According to the Minister of Foreign Affairs in the government of eastern Libya, Abdel Hadi al-Hawij, the number of Egyptian workers in Libya declined to only 10,000, compared to the approximately 2.2 million Egyptians working in Libya before the fall of the regime of Muammar Gaddafi in 2011. The Libyan market needs two million Egyptian workers, including professionals, technicians, engineers, and doctors, according to the president of the General Union of Libyan Chambers of Commerce and Industry, Mohamed al-Raidh. Al-Raidh expects that Egyptian labour will have the lion’s share in the reconstruction process, which is witnessing a major stumbling block and possibly a complete halt due to the continuation of the war in several regions throughout the country.
The head of the Division for Overseas Employment at the Federation of Egyptian Chambers of Commerce Hamdi Imam says that the process of rebuilding Libya can accommodate about three million Egyptian citizens. It is noteworthy that of the Egyptian workers who are currently present in Libya, most of them are illegal, are smuggled across the border, and are often exposed to great risks by trafficking gangs.
Although more than a year has passed since the signing of an agreement to regulate the entry of Egyptian workers to Libya, last year, through two coordination offices in the cities of Salloum (Egyptian) and Musaid (Libyan), developments on the ground hit the agreement.
The Egyptian losses bill in Libya includes the exit of many Egyptian companies operating there, the most important of which are the Petrojet and Enppi companies, and the suspension of several projects in the oil and gas sector. In an attempt to remedy that, the Egyptian Minister of Petroleum, Tariq al-Mulla, held bilateral talks with the head of the Libyan National Oil Corporation, Mustafa Sunaallah, which culminated last October by announcing the return of Egyptian oil companies to work in Libya, and the completion of some suspended projects. Libya produces about 1.2 million barrels per day of oil and aims to raise its production to 2.1 million barrels by the year 2024.
The Egyptian losses include the loss of many armoured vehicles and military vehicles provided by Egypt to the Haftar forces, which were seized by al-Wefaq forces after its control of eight cities west of the country, in addition to the al-Watiyah strategic air base. In recent weeks, al-Wefaq forces have harvested many spoils, including UAE armoured vehicles, Chinese aircraft, Russian weapons, Egyptian ammunition, and American missiles that France brought to Haftar.
Among the strategic losses that will affect the Egyptian role later, its relations with North African countries such as Tunisia, Algeria, and Morocco, which consider the fall of Tripoli as a red line, are affected and see in Haftar’s project a threat to its national security. The losses of Egyptian relations are not limited to the countries of North Africa, because the Egyptian intervention began to affect its relations with European countries and the United States.

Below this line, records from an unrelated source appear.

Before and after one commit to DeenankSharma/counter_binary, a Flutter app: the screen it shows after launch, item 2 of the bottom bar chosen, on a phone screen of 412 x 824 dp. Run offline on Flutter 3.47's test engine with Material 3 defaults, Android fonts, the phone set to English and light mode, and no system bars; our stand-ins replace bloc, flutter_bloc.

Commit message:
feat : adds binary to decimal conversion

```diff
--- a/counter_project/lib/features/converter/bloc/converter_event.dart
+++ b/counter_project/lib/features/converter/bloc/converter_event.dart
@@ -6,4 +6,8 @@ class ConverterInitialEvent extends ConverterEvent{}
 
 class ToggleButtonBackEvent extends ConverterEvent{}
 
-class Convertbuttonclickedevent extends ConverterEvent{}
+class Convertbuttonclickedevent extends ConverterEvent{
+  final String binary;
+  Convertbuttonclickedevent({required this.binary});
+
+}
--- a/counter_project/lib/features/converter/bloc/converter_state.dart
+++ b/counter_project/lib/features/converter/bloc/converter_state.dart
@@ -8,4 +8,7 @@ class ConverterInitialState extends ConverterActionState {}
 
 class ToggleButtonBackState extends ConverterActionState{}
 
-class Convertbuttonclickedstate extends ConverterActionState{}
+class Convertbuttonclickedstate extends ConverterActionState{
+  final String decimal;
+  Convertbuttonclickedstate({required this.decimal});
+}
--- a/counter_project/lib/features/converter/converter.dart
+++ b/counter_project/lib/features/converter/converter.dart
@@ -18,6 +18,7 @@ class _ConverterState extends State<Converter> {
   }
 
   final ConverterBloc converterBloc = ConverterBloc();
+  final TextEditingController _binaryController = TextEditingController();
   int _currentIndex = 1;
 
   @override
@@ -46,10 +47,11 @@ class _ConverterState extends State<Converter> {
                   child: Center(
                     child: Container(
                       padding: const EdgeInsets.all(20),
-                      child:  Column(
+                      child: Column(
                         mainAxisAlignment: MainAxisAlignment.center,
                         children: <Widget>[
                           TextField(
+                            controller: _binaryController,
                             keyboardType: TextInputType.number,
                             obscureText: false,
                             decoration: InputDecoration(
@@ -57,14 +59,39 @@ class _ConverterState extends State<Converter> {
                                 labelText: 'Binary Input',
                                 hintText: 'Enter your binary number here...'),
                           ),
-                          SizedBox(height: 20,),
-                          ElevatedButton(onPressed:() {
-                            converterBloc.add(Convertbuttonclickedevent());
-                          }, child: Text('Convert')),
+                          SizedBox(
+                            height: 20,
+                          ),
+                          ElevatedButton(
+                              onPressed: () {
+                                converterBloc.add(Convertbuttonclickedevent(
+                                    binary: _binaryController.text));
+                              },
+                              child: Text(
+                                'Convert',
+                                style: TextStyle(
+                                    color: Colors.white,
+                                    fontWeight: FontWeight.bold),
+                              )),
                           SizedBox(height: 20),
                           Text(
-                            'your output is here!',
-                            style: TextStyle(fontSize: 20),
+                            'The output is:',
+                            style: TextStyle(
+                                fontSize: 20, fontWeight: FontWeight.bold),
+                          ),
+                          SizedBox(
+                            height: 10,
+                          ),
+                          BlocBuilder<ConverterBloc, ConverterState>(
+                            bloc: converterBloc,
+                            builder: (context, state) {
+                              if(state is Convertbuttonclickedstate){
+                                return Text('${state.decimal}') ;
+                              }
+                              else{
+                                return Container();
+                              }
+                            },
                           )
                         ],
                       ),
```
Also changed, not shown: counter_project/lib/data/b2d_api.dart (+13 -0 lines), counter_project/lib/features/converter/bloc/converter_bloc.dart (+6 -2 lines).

The USA recently raised its voice against direct and indirect Russian military intervention in Libya by sending combat aircraft to the Jufra area. US Secretary of State Mike Pompeo made a phone call twice to al-Sarraj and perhaps a direct one will be between the latter and President Donald Trump. A period of tension in Libyan-Italian relations also started to end recently and Rome began to intensify its contacts in favour of the GNA. NATO announced its willingness to support the GNA recently, and the Egyptian regime does not seem ready to confront NATO in Libya.